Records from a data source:
-- Opening Marker --

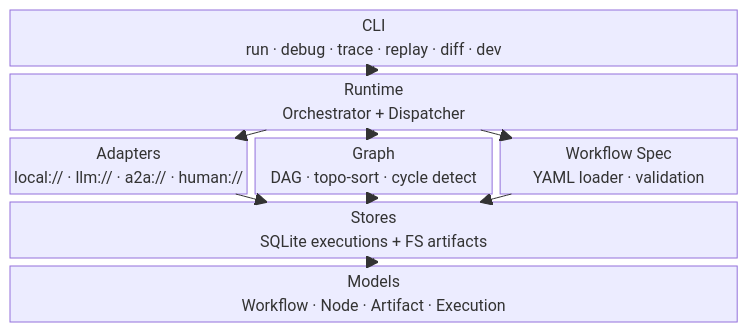
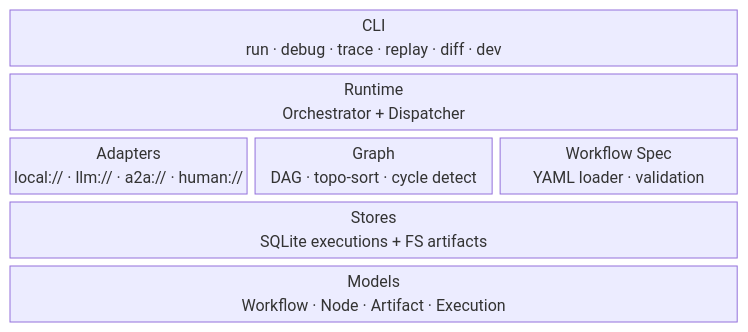
One commit to Alexli18/binex changed the second of 2 diagrams in README.md. Above: the diagram before and after it, drawn with Mermaid.

Commit message:
Remove arrow clutter from architecture Mermaid block diagram

````diff
--- a/README.md
+++ b/README.md
@@ -158,19 +158,10 @@
 ```mermaid
 block-beta
     columns 3
 
     CLI["CLI\nrun · debug · trace · replay · diff · dev"]:3
     Runtime["Runtime\nOrchestrator + Dispatcher"]:3
     Adapters["Adapters\nlocal:// · llm:// · a2a:// · human://"] Graph["Graph\nDAG · topo-sort · cycle detect"] Spec["Workflow Spec\nYAML loader · validation"]
     Stores["Stores\nSQLite executions + FS artifacts"]:3
     Models["Models\nWorkflow · Node · Artifact · Execution"]:3
-
-    CLI --> Runtime
-    Runtime --> Adapters
-    Runtime --> Graph
-    Runtime --> Spec
-    Adapters --> Stores
-    Graph --> Stores
-    Spec --> Stores
-    Stores --> Models
 ```
````
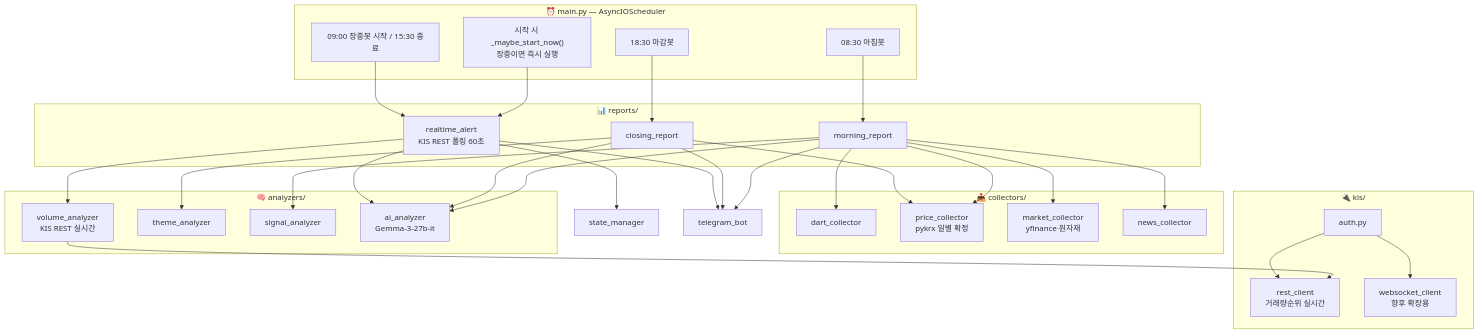
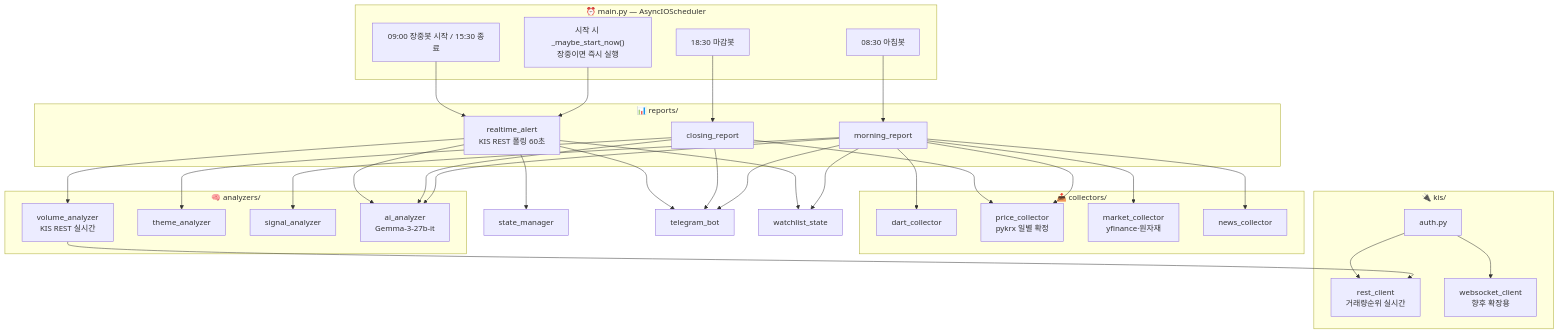
Before and after one commit to testgpt852-arch/korea_stock_bot: the diagram in ARCHITECTURE.md, drawn with Mermaid. The commit also changed other lines of this file and 7 other files, not shown here.

````diff
--- a/ARCHITECTURE.md
+++ b/ARCHITECTURE.md
@@ -127,49 +129,52 @@
 ```mermaid
 graph TD
     subgraph "⏰ main.py — AsyncIOScheduler"
         S0["시작 시 _maybe_start_now()\n장중이면 즉시 실행"]
         S1["08:30 아침봇"]
         S2["18:30 마감봇"]
         S3["09:00 장중봇 시작 / 15:30 종료"]
     end
 
     subgraph "📥 collectors/"
         DC["dart_collector"]
         PC["price_collector\npykrx 일별 확정"]
         MC["market_collector\nyfinance·원자재"]
         NC["news_collector"]
     end
 
     subgraph "🧠 analyzers/"
         VA["volume_analyzer\nKIS REST 실시간"]
         TA["theme_analyzer"]
         SA["signal_analyzer"]
         AI["ai_analyzer\nGemma-3-27b-it"]
     end
 
     subgraph "📊 reports/"
         MR["morning_report"]
         CR["closing_report"]
         RA["realtime_alert\nKIS REST 폴링 60초"]
     end
 
     subgraph "🔌 kis/"
         KA["auth.py"]
         KR["rest_client\n거래량순위 실시간"]
         KW["websocket_client\n향후 확장용"]
     end
 
     SM["state_manager"]
     TB["telegram_bot"]
 
     S0 & S3 --> RA
     S1 --> MR
     S2 --> CR
 
     MR --> DC & MC & NC & PC & SA & AI
     CR --> PC & TA & AI
     RA --> VA & SM & AI
     VA --> KR
     KA --> KR & KW
+    WLS[watchlist_state]
+    MR --> WLS
+    RA --> WLS
     MR & CR & RA --> TB
 ```
````
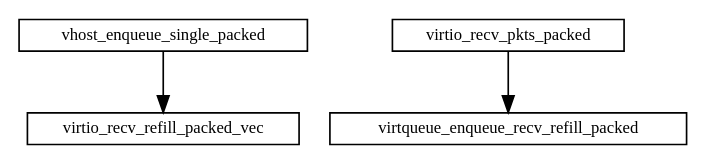
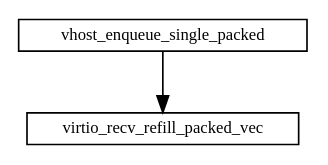
One commit to sisyphus1212/note changed the third of 3 diagrams in 虚拟化/virtio.md. Above: the diagram before and after it, drawn with Graphviz.

Commit message:
auto_update

````diff
--- a/虚拟化/virtio.md
+++ b/虚拟化/virtio.md
@@ -72,12 +72,11 @@
 ```graphviz
 digraph {
     fontname="Helvetica,Arial,sans-serif"
     //node [fontname="Helvetica,Arial,sans-serif"]
     //edge [fontname="Helvetica,Arial,sans-serif"]
     //rankdir="LR"
     node [fontsize=10, shape=record, height=0.25]
     edge [fontsize=10]
     vhost_enqueue_single_packed -> virtio_recv_refill_packed_vec
-    virtio_recv_pkts_packed -> virtqueue_enqueue_recv_refill_packed
 }
 ```
````
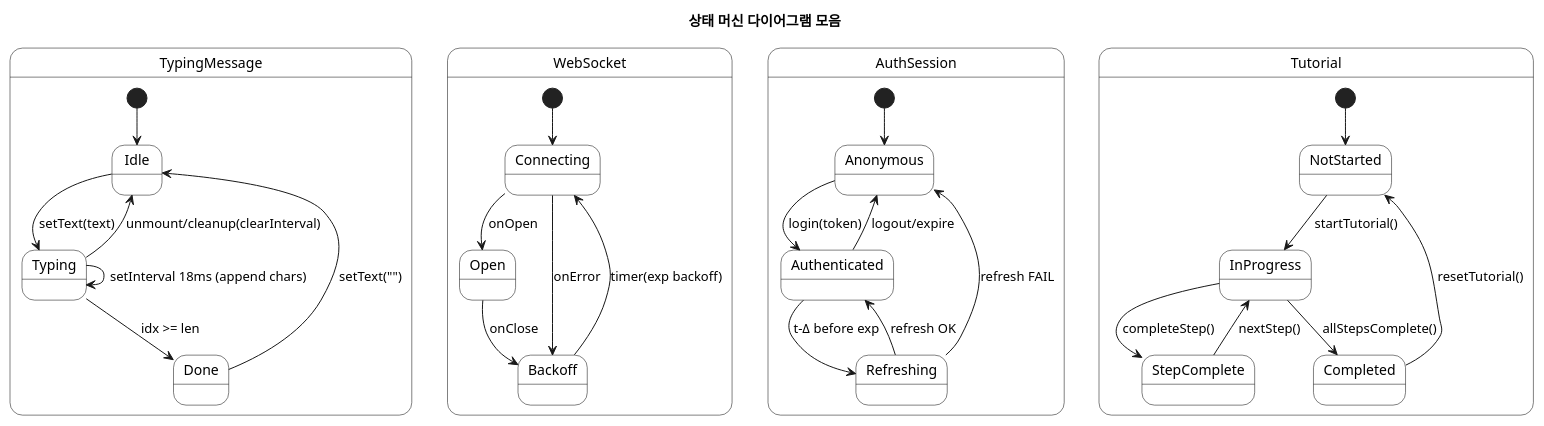
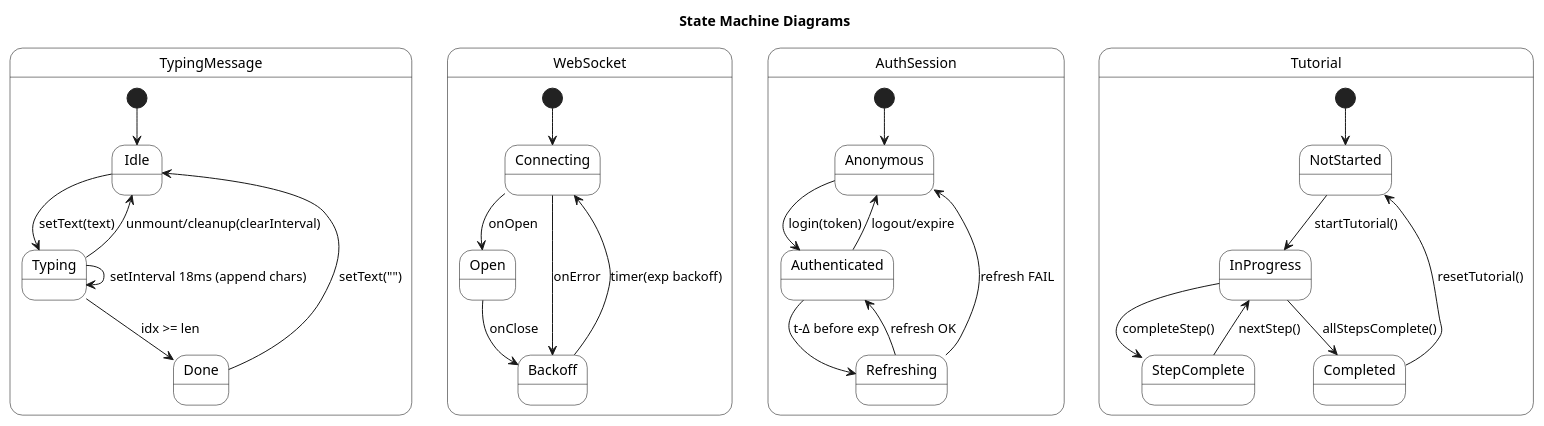
One commit to SKNETWORKS-FAMILY-AICAMP/SKN12-FINAL-2TEAM changed the diagram in docs/uml/state-machines.puml. Above: the diagram before and after it, drawn with PlantUML. The commit also changed 7 other files, not shown here.

Commit message:
uml: modified

```diff
--- a/docs/uml/state-machines.puml
+++ b/docs/uml/state-machines.puml
@@ -1,49 +1,49 @@
 @startuml
 skinparam backgroundColor white
 skinparam state {
   BackgroundColor white
   BorderColor black
   FontColor black
 }
 
-title 상태 머신 다이어그램 모음
+title State Machine Diagrams
 
-' TypingMessage 상태 머신
+' TypingMessage state machine
 state TypingMessage {
   [*] --> Idle
   Idle --> Typing : setText(text)
   Typing --> Typing : setInterval 18ms (append chars)
   Typing --> Done : idx >= len
   Done --> Idle : setText("")
   Typing --> Idle : unmount/cleanup(clearInterval)
 }
 
-' WS 연결 재시도 상태 머신
+' WebSocket connection retry state machine
 state WebSocket {
   [*] --> Connecting
   Connecting --> Open : onOpen
   Connecting --> Backoff : onError
   Open --> Backoff : onClose
   Backoff --> Connecting : timer(exp backoff)
 }
 
-' 인증 세션 상태 머신
+' Authentication session state machine
 state AuthSession {
   [*] --> Anonymous
   Anonymous --> Authenticated : login(token)
   Authenticated --> Anonymous : logout/expire
   Authenticated --> Refreshing : t-Δ before exp
   Refreshing --> Authenticated : refresh OK
   Refreshing --> Anonymous : refresh FAIL
 }
 
-' 튜토리얼 진행 상태 머신
+' Tutorial progress state machine
 state Tutorial {
   [*] --> NotStarted
   NotStarted --> InProgress : startTutorial()
   InProgress --> StepComplete : completeStep()
   StepComplete --> InProgress : nextStep()
   InProgress --> Completed : allStepsComplete()
   Completed --> NotStarted : resetTutorial()
 }
 @enduml
```
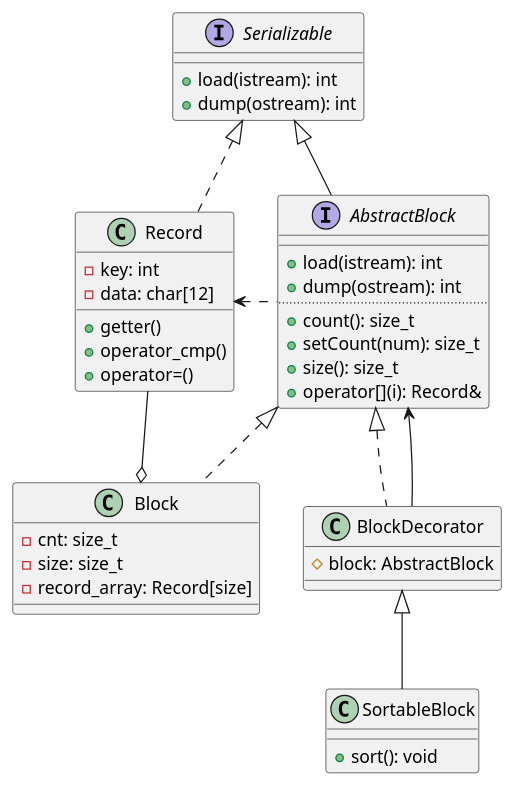
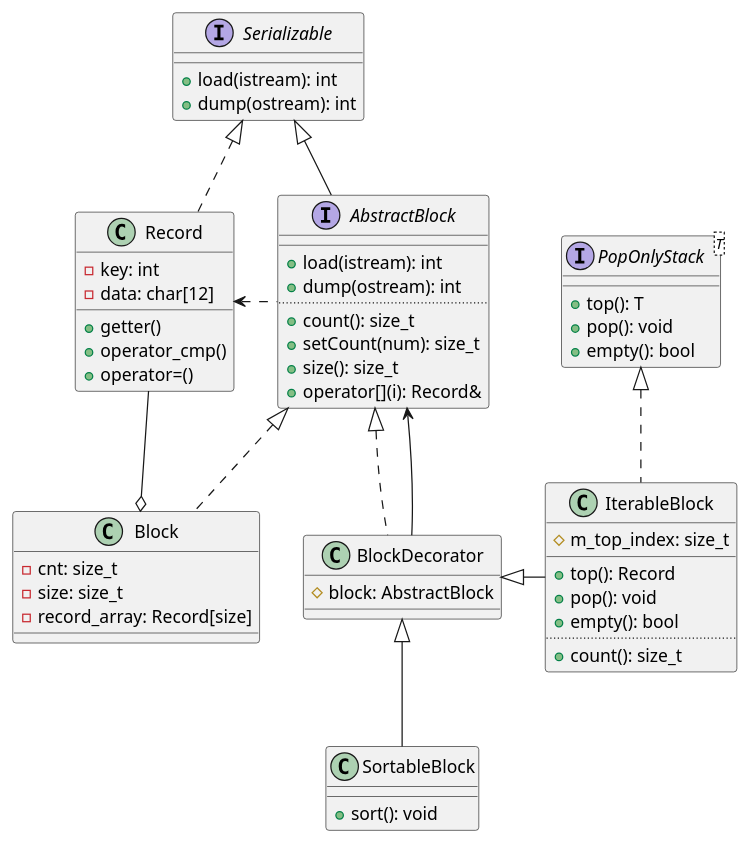
Before and after one commit to old6ix/HIT-Database-System-Labs: the diagram in docs/ClassDiagram.puml, drawn with PlantUML. The commit also changed 8 other files, not shown here.

```diff
--- a/docs/ClassDiagram.puml
+++ b/docs/ClassDiagram.puml
@@ -1,55 +1,76 @@
 interface Serializable
 {
     +load(istream): int
     +dump(ostream): int
 }
 
 class Record
 {
     -key: int
     -data: char[12]
     +getter()
     +operator_cmp()
     +operator=()
 }
 
 interface AbstractBlock
 {
     __
     +load(istream): int
     +dump(ostream): int
     ..
     +count(): size_t
     +setCount(num): size_t
     +size(): size_t
     +operator[](i): Record&
 }
 
 class Block
 {
     -cnt: size_t
     -size: size_t
     -record_array: Record[size]
 }
 
 class BlockDecorator
 {
     #block: AbstractBlock
 }
 
 class SortableBlock
 {
     +sort(): void
 }
 
+interface PopOnlyStack<T>
+{
+    +top(): T
+    +pop(): void
+    +empty(): bool
+}
+
+class IterableBlock
+{
+    #m_top_index: size_t
+    __
+    +top(): Record
+    +pop(): void
+    +empty(): bool
+    ..
+    +count(): size_t
+}
+
 Serializable <|.. Record
 Serializable <|-- AbstractBlock
 AbstractBlock <|.. BlockDecorator
 AbstractBlock <-- BlockDecorator
 
 BlockDecorator <|-- SortableBlock
+BlockDecorator <|- IterableBlock
 
 Record <. AbstractBlock
 AbstractBlock <|.. Block
 
+PopOnlyStack <|.. IterableBlock
+
 Record -o Block
```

-- Closing Marker --

## EXERCISE DIRECTIONS:
The records are to be duplicated in full and exactly, with images left out.

## SOLUTION BELOW:
One commit to Alexli18/binex changed the second of 2 diagrams in README.md. Above: the diagram before and after it, drawn with Mermaid.

Commit message:
Remove arrow clutter from architecture Mermaid block diagram

````diff
--- a/README.md
+++ b/README.md
@@ -158,19 +158,10 @@
 ```mermaid
 block-beta
     columns 3
 
     CLI["CLI\nrun · debug · trace · replay · diff · dev"]:3
     Runtime["Runtime\nOrchestrator + Dispatcher"]:3
     Adapters["Adapters\nlocal:// · llm:// · a2a:// · human://"] Graph["Graph\nDAG · topo-sort · cycle detect"] Spec["Workflow Spec\nYAML loader · validation"]
     Stores["Stores\nSQLite executions + FS artifacts"]:3
     Models["Models\nWorkflow · Node · Artifact · Execution"]:3
-
-    CLI --> Runtime
-    Runtime --> Adapters
-    Runtime --> Graph
-    Runtime --> Spec
-    Adapters --> Stores
-    Graph --> Stores
-    Spec --> Stores
-    Stores --> Models
 ```
````
Before and after one commit to testgpt852-arch/korea_stock_bot: the diagram in ARCHITECTURE.md, drawn with Mermaid. The commit also changed other lines of this file and 7 other files, not shown here.

````diff
--- a/ARCHITECTURE.md
+++ b/ARCHITECTURE.md
@@ -127,49 +129,52 @@
 ```mermaid
 graph TD
     subgraph "⏰ main.py — AsyncIOScheduler"
         S0["시작 시 _maybe_start_now()\n장중이면 즉시 실행"]
         S1["08:30 아침봇"]
         S2["18:30 마감봇"]
         S3["09:00 장중봇 시작 / 15:30 종료"]
     end
 
     subgraph "📥 collectors/"
         DC["dart_collector"]
         PC["price_collector\npykrx 일별 확정"]
         MC["market_collector\nyfinance·원자재"]
         NC["news_collector"]
     end
 
     subgraph "🧠 analyzers/"
         VA["volume_analyzer\nKIS REST 실시간"]
         TA["theme_analyzer"]
         SA["signal_analyzer"]
         AI["ai_analyzer\nGemma-3-27b-it"]
     end
 
     subgraph "📊 reports/"
         MR["morning_report"]
         CR["closing_report"]
         RA["realtime_alert\nKIS REST 폴링 60초"]
     end
 
     subgraph "🔌 kis/"
         KA["auth.py"]
         KR["rest_client\n거래량순위 실시간"]
         KW["websocket_client\n향후 확장용"]
     end
 
     SM["state_manager"]
     TB["telegram_bot"]
 
     S0 & S3 --> RA
     S1 --> MR
     S2 --> CR
 
     MR --> DC & MC & NC & PC & SA & AI
     CR --> PC & TA & AI
     RA --> VA & SM & AI
     VA --> KR
     KA --> KR & KW
+    WLS[watchlist_state]
+    MR --> WLS
+    RA --> WLS
     MR & CR & RA --> TB
 ```
````
One commit to sisyphus1212/note changed the third of 3 diagrams in 虚拟化/virtio.md. Above: the diagram before and after it, drawn with Graphviz.

Commit message:
auto_update

````diff
--- a/虚拟化/virtio.md
+++ b/虚拟化/virtio.md
@@ -72,12 +72,11 @@
 ```graphviz
 digraph {
     fontname="Helvetica,Arial,sans-serif"
     //node [fontname="Helvetica,Arial,sans-serif"]
     //edge [fontname="Helvetica,Arial,sans-serif"]
     //rankdir="LR"
     node [fontsize=10, shape=record, height=0.25]
     edge [fontsize=10]
     vhost_enqueue_single_packed -> virtio_recv_refill_packed_vec
-    virtio_recv_pkts_packed -> virtqueue_enqueue_recv_refill_packed
 }
 ```
````
One commit to SKNETWORKS-FAMILY-AICAMP/SKN12-FINAL-2TEAM changed the diagram in docs/uml/state-machines.puml. Above: the diagram before and after it, drawn with PlantUML. The commit also changed 7 other files, not shown here.

Commit message:
uml: modified

```diff
--- a/docs/uml/state-machines.puml
+++ b/docs/uml/state-machines.puml
@@ -1,49 +1,49 @@
 @startuml
 skinparam backgroundColor white
 skinparam state {
   BackgroundColor white
   BorderColor black
   FontColor black
 }
 
-title 상태 머신 다이어그램 모음
+title State Machine Diagrams
 
-' TypingMessage 상태 머신
+' TypingMessage state machine
 state TypingMessage {
   [*] --> Idle
   Idle --> Typing : setText(text)
   Typing --> Typing : setInterval 18ms (append chars)
   Typing --> Done : idx >= len
   Done --> Idle : setText("")
   Typing --> Idle : unmount/cleanup(clearInterval)
 }
 
-' WS 연결 재시도 상태 머신
+' WebSocket connection retry state machine
 state WebSocket {
   [*] --> Connecting
   Connecting --> Open : onOpen
   Connecting --> Backoff : onError
   Open --> Backoff : onClose
   Backoff --> Connecting : timer(exp backoff)
 }
 
-' 인증 세션 상태 머신
+' Authentication session state machine
 state AuthSession {
   [*] --> Anonymous
   Anonymous --> Authenticated : login(token)
   Authenticated --> Anonymous : logout/expire
   Authenticated --> Refreshing : t-Δ before exp
   Refreshing --> Authenticated : refresh OK
   Refreshing --> Anonymous : refresh FAIL
 }
 
-' 튜토리얼 진행 상태 머신
+' Tutorial progress state machine
 state Tutorial {
   [*] --> NotStarted
   NotStarted --> InProgress : startTutorial()
   InProgress --> StepComplete : completeStep()
   StepComplete --> InProgress : nextStep()
   InProgress --> Completed : allStepsComplete()
   Completed --> NotStarted : resetTutorial()
 }
 @enduml
```
Before and after one commit to old6ix/HIT-Database-System-Labs: the diagram in docs/ClassDiagram.puml, drawn with PlantUML. The commit also changed 8 other files, not shown here.

```diff
--- a/docs/ClassDiagram.puml
+++ b/docs/ClassDiagram.puml
@@ -1,55 +1,76 @@
 interface Serializable
 {
     +load(istream): int
     +dump(ostream): int
 }
 
 class Record
 {
     -key: int
     -data: char[12]
     +getter()
     +operator_cmp()
     +operator=()
 }
 
 interface AbstractBlock
 {
     __
     +load(istream): int
     +dump(ostream): int
     ..
     +count(): size_t
     +setCount(num): size_t
     +size(): size_t
     +operator[](i): Record&
 }
 
 class Block
 {
     -cnt: size_t
     -size: size_t
     -record_array: Record[size]
 }
 
 class BlockDecorator
 {
     #block: AbstractBlock
 }
 
 class SortableBlock
 {
     +sort(): void
 }
 
+interface PopOnlyStack<T>
+{
+    +top(): T
+    +pop(): void
+    +empty(): bool
+}
+
+class IterableBlock
+{
+    #m_top_index: size_t
+    __
+    +top(): Record
+    +pop(): void
+    +empty(): bool
+    ..
+    +count(): size_t
+}
+
 Serializable <|.. Record
 Serializable <|-- AbstractBlock
 AbstractBlock <|.. BlockDecorator
 AbstractBlock <-- BlockDecorator
 
 BlockDecorator <|-- SortableBlock
+BlockDecorator <|- IterableBlock
 
 Record <. AbstractBlock
 AbstractBlock <|.. Block
 
+PopOnlyStack <|.. IterableBlock
+
 Record -o Block
```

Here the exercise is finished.